Aim of the task:
What is needed is a faithful copy of all the entries, with no pictures in it.

The data:
========================================

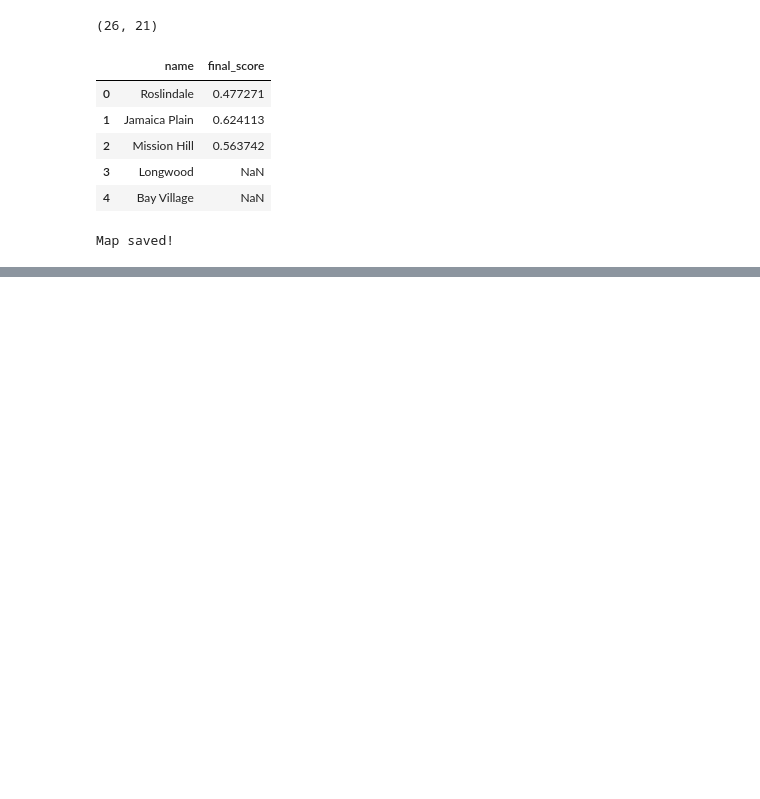
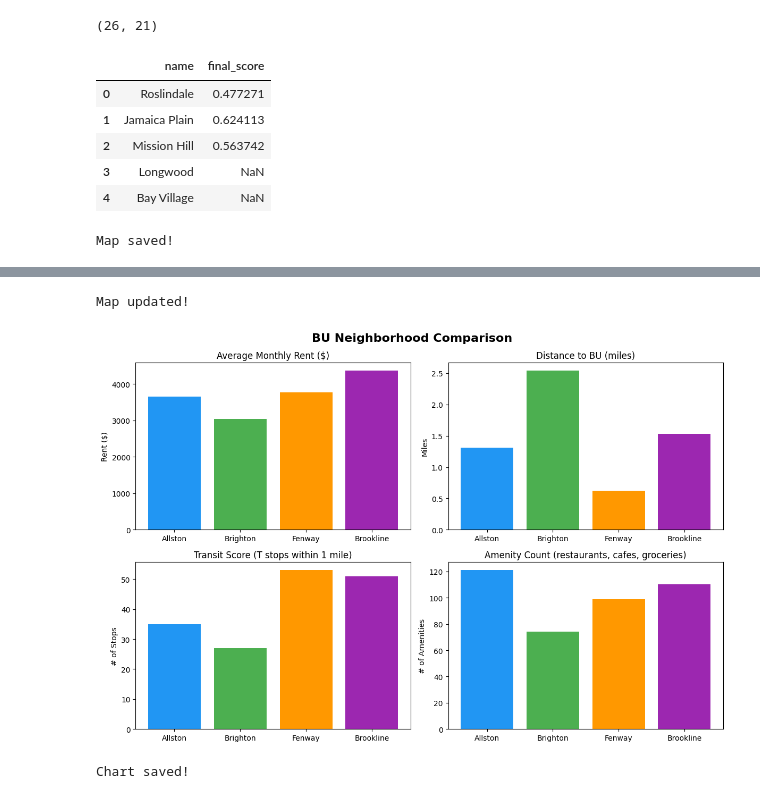
Before and after one commit to Kpop-Smoke/bu-neighborhood-recommender, a Jupyter notebook: notebooks/04_visualizations.ipynb, the cells around one changed output, grey strips where cells are left out. Cells and saved outputs as stored; diff of their text form; code cells hidden in the pictures; blank space fills up the shorter version.

Commit message:
Add visualizations: Folium map, bar charts, radar chart

```diff
--- a/notebooks/04_visualizations.ipynb
+++ b/notebooks/04_visualizations.ipynb
@@ -45,0 +124,69 @@ Map saved!
+# %%
+bu_neighborhoods = ['Allston', 'Fenway', 'Brighton', 'Brookline']
+bu_master = master[master['neighborhood'].isin(bu_neighborhoods)].copy()
+
+# Neighborhood center coordinates
+coords = {
+    'Allston': [42.3534, -71.1323],
+    'Fenway': [42.3467, -71.0972],
+    'Brighton': [42.3538, -71.1543],
+    'Brookline': [42.3317, -71.1211]
+}
+
+for _, row in bu_master.iterrows():
+    neighborhood = row['neighborhood']
+    folium.Marker(
+        location=coords[neighborhood],
+        popup=f"""
+        <b>{neighborhood}</b><br>
+        Score: {row['final_score']:.2f}<br>
+        Avg Rent: ${row['avg_rent']:,.0f}/mo<br>
+        BU Distance: {row['bu_distance_miles']:.1f} miles<br>
+        Transit Stops: {row['transit_score']:.0f}
+        """,
+        tooltip=neighborhood,
+        icon=folium.Icon(color='blue', icon='home', prefix='fa')
+    ).add_to(m)
+
+m.save('../outputs/neighborhood_map.html')
+print("Map updated!")
+# %% [output]
+Map updated!
+# %%
+import matplotlib.pyplot as plt
+import numpy as np
+
+bu_data = bu_master[['neighborhood', 'avg_rent', 'bu_distance_miles', 'transit_score', 'amenity_count', 'final_score']].copy()
+
+fig, axes = plt.subplots(2, 2, figsize=(12, 8))
+fig.suptitle('BU Neighborhood Comparison', fontsize=16, fontweight='bold')
+
+colors = ['#2196F3', '#4CAF50', '#FF9800', '#9C27B0']
+
+# Rent
+axes[0,0].bar(bu_data['neighborhood'], bu_data['avg_rent'], color=colors)
+axes[0,0].set_title('Average Monthly Rent ($)')
+axes[0,0].set_ylabel('Rent ($)')
+
+# BU Distance
+axes[0,1].bar(bu_data['neighborhood'], bu_data['bu_distance_miles'], color=colors)
+axes[0,1].set_title('Distance to BU (miles)')
+axes[0,1].set_ylabel('Miles')
+
+# Transit Score
+axes[1,0].bar(bu_data['neighborhood'], bu_data['transit_score'], color=colors)
+axes[1,0].set_title('Transit Score (T stops within 1 mile)')
+axes[1,0].set_ylabel('# of Stops')
+
+# Amenities
+axes[1,1].bar(bu_data['neighborhood'], bu_data['amenity_count'], color=colors)
+axes[1,1].set_title('Amenity Count (restaurants, cafes, groceries)')
+axes[1,1].set_ylabel('# of Amenities')
+
+plt.tight_layout()
+plt.savefig('../outputs/neighborhood_comparison.png', dpi=150)
+plt.show()
+print("Chart saved!")
+# %% [output]
+[figure, added]
+Chart saved!
```
Also changed, not shown: parts of 5 cells of this notebook, 3 other files.
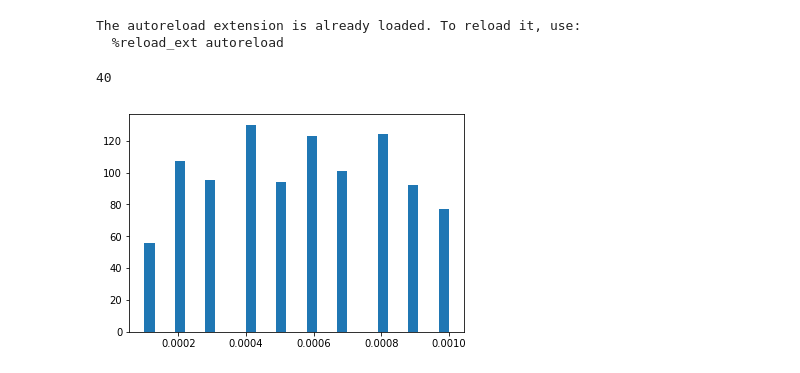
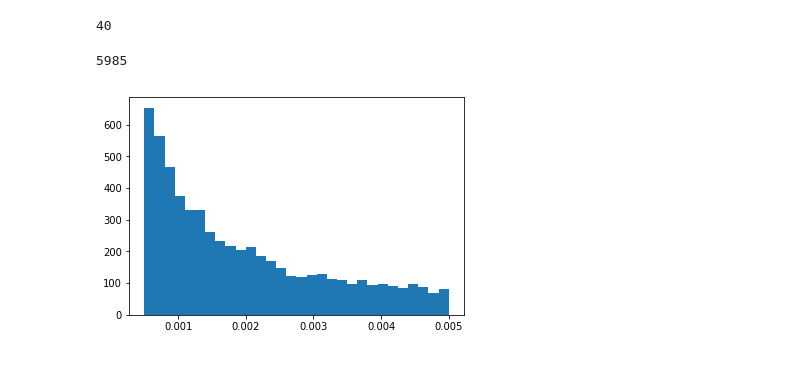
Before and after one commit to messDiv/MESS, a Jupyter notebook: jupyter-notebooks/plotting/Figure5-ParameterEstimationCV.ipynb, the cells around one changed output. Saved outputs shown, nothing was run; the diff lists cells and outputs as text; code cells hidden in the pictures.

```diff
--- a/jupyter-notebooks/plotting/Figure5-ParameterEstimationCV.ipynb
+++ b/jupyter-notebooks/plotting/Figure5-ParameterEstimationCV.ipynb
@@ -4,14 +4,6 @@
 %matplotlib inline
 from collections import OrderedDict
 from IPython.display import display
-from joblib import dump, load
-from sklearn import metrics
-from sklearn.ensemble import RandomForestRegressor, RandomForestClassifier
-from sklearn.model_selection import train_test_split, cross_val_score, cross_val_predict, RandomizedSearchCV, GridSearchCV
-from sklearn.preprocessing import PowerTransformer, QuantileTransformer, StandardScaler
-from sklearn.decomposition import PCA
-from sklearn.datasets import make_regression
-from sklearn.pipeline import Pipeline
 
 import ipyparallel as ipp
 import matplotlib.pyplot as plt
@@ -29,13 +21,10 @@ pd.set_option('display.max_rows', 100)
 pd.set_option('display.width', 1000)
 
 ## Where do you want the simulation output to life?
-analysis_dir = "/home/isaac/Continuosity/MESS/analysis/"
+analysis_dir = "/home/iovercast/Continuosity/MESS/analysis/"
 analysis_dir = analysis_dir + "/full-parameter-estimation/"
 if not os.path.exists(analysis_dir):
     os.mkdir(analysis_dir)
-# %% [output]
-The autoreload extension is already loaded. To reload it, use:
-  %reload_ext autoreload
 # %%
 ipyclient = ipp.Client(cluster_id="MESS-Rich")
 print(len(ipyclient))
@@ -67,11 +55,13 @@ r.set_param("background_death", 0.25)
 r.write_params(full=True, force=True)
 #r.run(sims=1000, ipyclient=ipyclient)
 # %%
-neut_file = analysis_dir + "SIMOUT.txt"
-filt_file = analysis_dir + "filt/SIMOUT.txt"
-comp_file = analysis_dir + "comp/SIMOUT.txt"
 
-sim_df = pd.read_csv(neut_file, sep="\t", header=0)
+analysis_dir = "/home/iovercast/Continuosity/MESS/analysis/figure5-sims/"
+sim_file = analysis_dir + "fig5_sims/SIMOUT.txt"
+
+sim_df = pd.read_csv(sim_file, sep="\t", header=0)
 _, _, _ = plt.hist(sim_df["speciation_prob"], bins=30)
+print(len(sim_df))
 # %% [output]
+5985
-[figure, old version]
+[figure, new version]
```
Also changed, not shown: parts of 26 cells of this notebook, 1 other file.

========================================

Exercise output:
Before and after one commit to Kpop-Smoke/bu-neighborhood-recommender, a Jupyter notebook: notebooks/04_visualizations.ipynb, the cells around one changed output, grey strips where cells are left out. Cells and saved outputs as stored; diff of their text form; code cells hidden in the pictures; blank space fills up the shorter version.

Commit message:
Add visualizations: Folium map, bar charts, radar chart

```diff
--- a/notebooks/04_visualizations.ipynb
+++ b/notebooks/04_visualizations.ipynb
@@ -45,0 +124,69 @@ Map saved!
+# %%
+bu_neighborhoods = ['Allston', 'Fenway', 'Brighton', 'Brookline']
+bu_master = master[master['neighborhood'].isin(bu_neighborhoods)].copy()
+
+# Neighborhood center coordinates
+coords = {
+    'Allston': [42.3534, -71.1323],
+    'Fenway': [42.3467, -71.0972],
+    'Brighton': [42.3538, -71.1543],
+    'Brookline': [42.3317, -71.1211]
+}
+
+for _, row in bu_master.iterrows():
+    neighborhood = row['neighborhood']
+    folium.Marker(
+        location=coords[neighborhood],
+        popup=f"""
+        <b>{neighborhood}</b><br>
+        Score: {row['final_score']:.2f}<br>
+        Avg Rent: ${row['avg_rent']:,.0f}/mo<br>
+        BU Distance: {row['bu_distance_miles']:.1f} miles<br>
+        Transit Stops: {row['transit_score']:.0f}
+        """,
+        tooltip=neighborhood,
+        icon=folium.Icon(color='blue', icon='home', prefix='fa')
+    ).add_to(m)
+
+m.save('../outputs/neighborhood_map.html')
+print("Map updated!")
+# %% [output]
+Map updated!
+# %%
+import matplotlib.pyplot as plt
+import numpy as np
+
+bu_data = bu_master[['neighborhood', 'avg_rent', 'bu_distance_miles', 'transit_score', 'amenity_count', 'final_score']].copy()
+
+fig, axes = plt.subplots(2, 2, figsize=(12, 8))
+fig.suptitle('BU Neighborhood Comparison', fontsize=16, fontweight='bold')
+
+colors = ['#2196F3', '#4CAF50', '#FF9800', '#9C27B0']
+
+# Rent
+axes[0,0].bar(bu_data['neighborhood'], bu_data['avg_rent'], color=colors)
+axes[0,0].set_title('Average Monthly Rent ($)')
+axes[0,0].set_ylabel('Rent ($)')
+
+# BU Distance
+axes[0,1].bar(bu_data['neighborhood'], bu_data['bu_distance_miles'], color=colors)
+axes[0,1].set_title('Distance to BU (miles)')
+axes[0,1].set_ylabel('Miles')
+
+# Transit Score
+axes[1,0].bar(bu_data['neighborhood'], bu_data['transit_score'], color=colors)
+axes[1,0].set_title('Transit Score (T stops within 1 mile)')
+axes[1,0].set_ylabel('# of Stops')
+
+# Amenities
+axes[1,1].bar(bu_data['neighborhood'], bu_data['amenity_count'], color=colors)
+axes[1,1].set_title('Amenity Count (restaurants, cafes, groceries)')
+axes[1,1].set_ylabel('# of Amenities')
+
+plt.tight_layout()
+plt.savefig('../outputs/neighborhood_comparison.png', dpi=150)
+plt.show()
+print("Chart saved!")
+# %% [output]
+[figure, added]
+Chart saved!
```
Also changed, not shown: parts of 5 cells of this notebook, 3 other files.
Before and after one commit to messDiv/MESS, a Jupyter notebook: jupyter-notebooks/plotting/Figure5-ParameterEstimationCV.ipynb, the cells around one changed output. Saved outputs shown, nothing was run; the diff lists cells and outputs as text; code cells hidden in the pictures.

```diff
--- a/jupyter-notebooks/plotting/Figure5-ParameterEstimationCV.ipynb
+++ b/jupyter-notebooks/plotting/Figure5-ParameterEstimationCV.ipynb
@@ -4,14 +4,6 @@
 %matplotlib inline
 from collections import OrderedDict
 from IPython.display import display
-from joblib import dump, load
-from sklearn import metrics
-from sklearn.ensemble import RandomForestRegressor, RandomForestClassifier
-from sklearn.model_selection import train_test_split, cross_val_score, cross_val_predict, RandomizedSearchCV, GridSearchCV
-from sklearn.preprocessing import PowerTransformer, QuantileTransformer, StandardScaler
-from sklearn.decomposition import PCA
-from sklearn.datasets import make_regression
-from sklearn.pipeline import Pipeline
 
 import ipyparallel as ipp
 import matplotlib.pyplot as plt
@@ -29,13 +21,10 @@ pd.set_option('display.max_rows', 100)
 pd.set_option('display.width', 1000)
 
 ## Where do you want the simulation output to life?
-analysis_dir = "/home/isaac/Continuosity/MESS/analysis/"
+analysis_dir = "/home/iovercast/Continuosity/MESS/analysis/"
 analysis_dir = analysis_dir + "/full-parameter-estimation/"
 if not os.path.exists(analysis_dir):
     os.mkdir(analysis_dir)
-# %% [output]
-The autoreload extension is already loaded. To reload it, use:
-  %reload_ext autoreload
 # %%
 ipyclient = ipp.Client(cluster_id="MESS-Rich")
 print(len(ipyclient))
@@ -67,11 +55,13 @@ r.set_param("background_death", 0.25)
 r.write_params(full=True, force=True)
 #r.run(sims=1000, ipyclient=ipyclient)
 # %%
-neut_file = analysis_dir + "SIMOUT.txt"
-filt_file = analysis_dir + "filt/SIMOUT.txt"
-comp_file = analysis_dir + "comp/SIMOUT.txt"
 
-sim_df = pd.read_csv(neut_file, sep="\t", header=0)
+analysis_dir = "/home/iovercast/Continuosity/MESS/analysis/figure5-sims/"
+sim_file = analysis_dir + "fig5_sims/SIMOUT.txt"
+
+sim_df = pd.read_csv(sim_file, sep="\t", header=0)
 _, _, _ = plt.hist(sim_df["speciation_prob"], bins=30)
+print(len(sim_df))
 # %% [output]
+5985
-[figure, old version]
+[figure, new version]
```
Also changed, not shown: parts of 26 cells of this notebook, 1 other file.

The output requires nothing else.